[To do] Everything in the listing below should be repeated exactly.

[Extracted information]
============================================================

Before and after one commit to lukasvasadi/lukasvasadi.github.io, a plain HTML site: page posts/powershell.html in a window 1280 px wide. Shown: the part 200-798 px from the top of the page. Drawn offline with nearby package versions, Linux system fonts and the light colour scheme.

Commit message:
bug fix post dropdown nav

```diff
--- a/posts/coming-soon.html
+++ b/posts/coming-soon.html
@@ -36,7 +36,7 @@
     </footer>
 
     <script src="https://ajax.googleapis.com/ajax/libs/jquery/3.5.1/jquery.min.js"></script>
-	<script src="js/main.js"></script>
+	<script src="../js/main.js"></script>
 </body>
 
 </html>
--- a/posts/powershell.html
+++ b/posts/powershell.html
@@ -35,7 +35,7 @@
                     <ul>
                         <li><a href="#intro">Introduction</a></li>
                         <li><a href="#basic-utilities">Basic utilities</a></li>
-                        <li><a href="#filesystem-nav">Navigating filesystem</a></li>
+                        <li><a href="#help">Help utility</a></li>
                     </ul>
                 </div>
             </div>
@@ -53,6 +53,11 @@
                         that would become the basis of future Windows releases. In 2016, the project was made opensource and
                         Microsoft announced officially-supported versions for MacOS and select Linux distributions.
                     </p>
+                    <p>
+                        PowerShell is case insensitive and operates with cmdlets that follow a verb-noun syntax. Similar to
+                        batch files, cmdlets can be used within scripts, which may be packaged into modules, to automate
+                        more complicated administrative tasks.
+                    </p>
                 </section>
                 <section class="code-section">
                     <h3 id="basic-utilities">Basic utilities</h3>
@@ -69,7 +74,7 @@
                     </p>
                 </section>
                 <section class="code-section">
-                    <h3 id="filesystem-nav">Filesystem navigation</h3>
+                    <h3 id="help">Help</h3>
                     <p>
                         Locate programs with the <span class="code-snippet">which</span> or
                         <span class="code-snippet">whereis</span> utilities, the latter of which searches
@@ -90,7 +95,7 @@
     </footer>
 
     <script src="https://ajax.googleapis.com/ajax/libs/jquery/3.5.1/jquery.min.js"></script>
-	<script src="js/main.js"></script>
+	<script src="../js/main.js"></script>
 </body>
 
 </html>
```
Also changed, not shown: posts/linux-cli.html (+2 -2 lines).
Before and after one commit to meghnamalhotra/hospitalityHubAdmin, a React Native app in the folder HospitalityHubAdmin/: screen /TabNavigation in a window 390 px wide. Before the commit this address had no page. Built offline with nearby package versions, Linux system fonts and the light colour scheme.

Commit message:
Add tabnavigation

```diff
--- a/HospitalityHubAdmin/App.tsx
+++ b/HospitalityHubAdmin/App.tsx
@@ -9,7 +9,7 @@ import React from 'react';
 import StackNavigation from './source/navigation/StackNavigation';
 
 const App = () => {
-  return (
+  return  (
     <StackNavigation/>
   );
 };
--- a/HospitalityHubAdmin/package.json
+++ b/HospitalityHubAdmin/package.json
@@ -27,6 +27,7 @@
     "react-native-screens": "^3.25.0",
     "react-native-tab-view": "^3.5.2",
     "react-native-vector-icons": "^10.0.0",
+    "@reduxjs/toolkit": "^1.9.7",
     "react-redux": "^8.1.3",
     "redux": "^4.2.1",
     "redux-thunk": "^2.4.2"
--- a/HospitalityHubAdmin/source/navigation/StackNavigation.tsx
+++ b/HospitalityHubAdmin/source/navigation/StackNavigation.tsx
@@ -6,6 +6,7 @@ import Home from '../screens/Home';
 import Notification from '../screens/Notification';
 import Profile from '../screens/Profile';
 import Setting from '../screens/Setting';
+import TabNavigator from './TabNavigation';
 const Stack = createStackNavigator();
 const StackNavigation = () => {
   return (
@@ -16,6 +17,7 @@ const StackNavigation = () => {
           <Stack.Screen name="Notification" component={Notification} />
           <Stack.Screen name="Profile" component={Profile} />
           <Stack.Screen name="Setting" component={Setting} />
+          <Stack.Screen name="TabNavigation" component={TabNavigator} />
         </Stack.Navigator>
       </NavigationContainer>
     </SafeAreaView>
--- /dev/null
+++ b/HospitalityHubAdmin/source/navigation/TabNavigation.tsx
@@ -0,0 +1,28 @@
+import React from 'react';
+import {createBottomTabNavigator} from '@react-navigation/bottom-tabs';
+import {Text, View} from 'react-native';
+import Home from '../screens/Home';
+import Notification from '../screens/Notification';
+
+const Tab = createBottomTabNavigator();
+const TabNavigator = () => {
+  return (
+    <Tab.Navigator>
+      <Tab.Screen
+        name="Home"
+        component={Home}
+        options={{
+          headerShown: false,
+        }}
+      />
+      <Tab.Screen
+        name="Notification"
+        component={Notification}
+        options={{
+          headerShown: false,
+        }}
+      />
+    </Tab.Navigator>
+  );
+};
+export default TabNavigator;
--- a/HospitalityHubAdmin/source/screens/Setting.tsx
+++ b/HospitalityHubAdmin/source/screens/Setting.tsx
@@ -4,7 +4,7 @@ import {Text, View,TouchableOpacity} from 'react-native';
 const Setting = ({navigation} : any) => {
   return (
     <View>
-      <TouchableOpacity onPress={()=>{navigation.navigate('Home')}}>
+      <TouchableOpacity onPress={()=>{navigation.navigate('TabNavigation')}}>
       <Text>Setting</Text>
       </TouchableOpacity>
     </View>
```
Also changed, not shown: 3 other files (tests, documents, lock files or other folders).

============================================================

[Answer to the exercise]
Before and after one commit to lukasvasadi/lukasvasadi.github.io, a plain HTML site: page posts/powershell.html in a window 1280 px wide. Shown: the part 200-798 px from the top of the page. Drawn offline with nearby package versions, Linux system fonts and the light colour scheme.

Commit message:
bug fix post dropdown nav

```diff
--- a/posts/coming-soon.html
+++ b/posts/coming-soon.html
@@ -36,7 +36,7 @@
     </footer>
 
     <script src="https://ajax.googleapis.com/ajax/libs/jquery/3.5.1/jquery.min.js"></script>
-	<script src="js/main.js"></script>
+	<script src="../js/main.js"></script>
 </body>
 
 </html>
--- a/posts/powershell.html
+++ b/posts/powershell.html
@@ -35,7 +35,7 @@
                     <ul>
                         <li><a href="#intro">Introduction</a></li>
                         <li><a href="#basic-utilities">Basic utilities</a></li>
-                        <li><a href="#filesystem-nav">Navigating filesystem</a></li>
+                        <li><a href="#help">Help utility</a></li>
                     </ul>
                 </div>
             </div>
@@ -53,6 +53,11 @@
                         that would become the basis of future Windows releases. In 2016, the project was made opensource and
                         Microsoft announced officially-supported versions for MacOS and select Linux distributions.
                     </p>
+                    <p>
+                        PowerShell is case insensitive and operates with cmdlets that follow a verb-noun syntax. Similar to
+                        batch files, cmdlets can be used within scripts, which may be packaged into modules, to automate
+                        more complicated administrative tasks.
+                    </p>
                 </section>
                 <section class="code-section">
                     <h3 id="basic-utilities">Basic utilities</h3>
@@ -69,7 +74,7 @@
                     </p>
                 </section>
                 <section class="code-section">
-                    <h3 id="filesystem-nav">Filesystem navigation</h3>
+                    <h3 id="help">Help</h3>
                     <p>
                         Locate programs with the <span class="code-snippet">which</span> or
                         <span class="code-snippet">whereis</span> utilities, the latter of which searches
@@ -90,7 +95,7 @@
     </footer>
 
     <script src="https://ajax.googleapis.com/ajax/libs/jquery/3.5.1/jquery.min.js"></script>
-	<script src="js/main.js"></script>
+	<script src="../js/main.js"></script>
 </body>
 
 </html>
```
Also changed, not shown: posts/linux-cli.html (+2 -2 lines).
Before and after one commit to meghnamalhotra/hospitalityHubAdmin, a React Native app in the folder HospitalityHubAdmin/: screen /TabNavigation in a window 390 px wide. Before the commit this address had no page. Built offline with nearby package versions, Linux system fonts and the light colour scheme.

Commit message:
Add tabnavigation

```diff
--- a/HospitalityHubAdmin/App.tsx
+++ b/HospitalityHubAdmin/App.tsx
@@ -9,7 +9,7 @@ import React from 'react';
 import StackNavigation from './source/navigation/StackNavigation';
 
 const App = () => {
-  return (
+  return  (
     <StackNavigation/>
   );
 };
--- a/HospitalityHubAdmin/package.json
+++ b/HospitalityHubAdmin/package.json
@@ -27,6 +27,7 @@
     "react-native-screens": "^3.25.0",
     "react-native-tab-view": "^3.5.2",
     "react-native-vector-icons": "^10.0.0",
+    "@reduxjs/toolkit": "^1.9.7",
     "react-redux": "^8.1.3",
     "redux": "^4.2.1",
     "redux-thunk": "^2.4.2"
--- a/HospitalityHubAdmin/source/navigation/StackNavigation.tsx
+++ b/HospitalityHubAdmin/source/navigation/StackNavigation.tsx
@@ -6,6 +6,7 @@ import Home from '../screens/Home';
 import Notification from '../screens/Notification';
 import Profile from '../screens/Profile';
 import Setting from '../screens/Setting';
+import TabNavigator from './TabNavigation';
 const Stack = createStackNavigator();
 const StackNavigation = () => {
   return (
@@ -16,6 +17,7 @@ const StackNavigation = () => {
           <Stack.Screen name="Notification" component={Notification} />
           <Stack.Screen name="Profile" component={Profile} />
           <Stack.Screen name="Setting" component={Setting} />
+          <Stack.Screen name="TabNavigation" component={TabNavigator} />
         </Stack.Navigator>
       </NavigationContainer>
     </SafeAreaView>
--- /dev/null
+++ b/HospitalityHubAdmin/source/navigation/TabNavigation.tsx
@@ -0,0 +1,28 @@
+import React from 'react';
+import {createBottomTabNavigator} from '@react-navigation/bottom-tabs';
+import {Text, View} from 'react-native';
+import Home from '../screens/Home';
+import Notification from '../screens/Notification';
+
+const Tab = createBottomTabNavigator();
+const TabNavigator = () => {
+  return (
+    <Tab.Navigator>
+      <Tab.Screen
+        name="Home"
+        component={Home}
+        options={{
+          headerShown: false,
+        }}
+      />
+      <Tab.Screen
+        name="Notification"
+        component={Notification}
+        options={{
+          headerShown: false,
+        }}
+      />
+    </Tab.Navigator>
+  );
+};
+export default TabNavigator;
--- a/HospitalityHubAdmin/source/screens/Setting.tsx
+++ b/HospitalityHubAdmin/source/screens/Setting.tsx
@@ -4,7 +4,7 @@ import {Text, View,TouchableOpacity} from 'react-native';
 const Setting = ({navigation} : any) => {
   return (
     <View>
-      <TouchableOpacity onPress={()=>{navigation.navigate('Home')}}>
+      <TouchableOpacity onPress={()=>{navigation.navigate('TabNavigation')}}>
       <Text>Setting</Text>
       </TouchableOpacity>
     </View>
```
Also changed, not shown: 3 other files (tests, documents, lock files or other folders).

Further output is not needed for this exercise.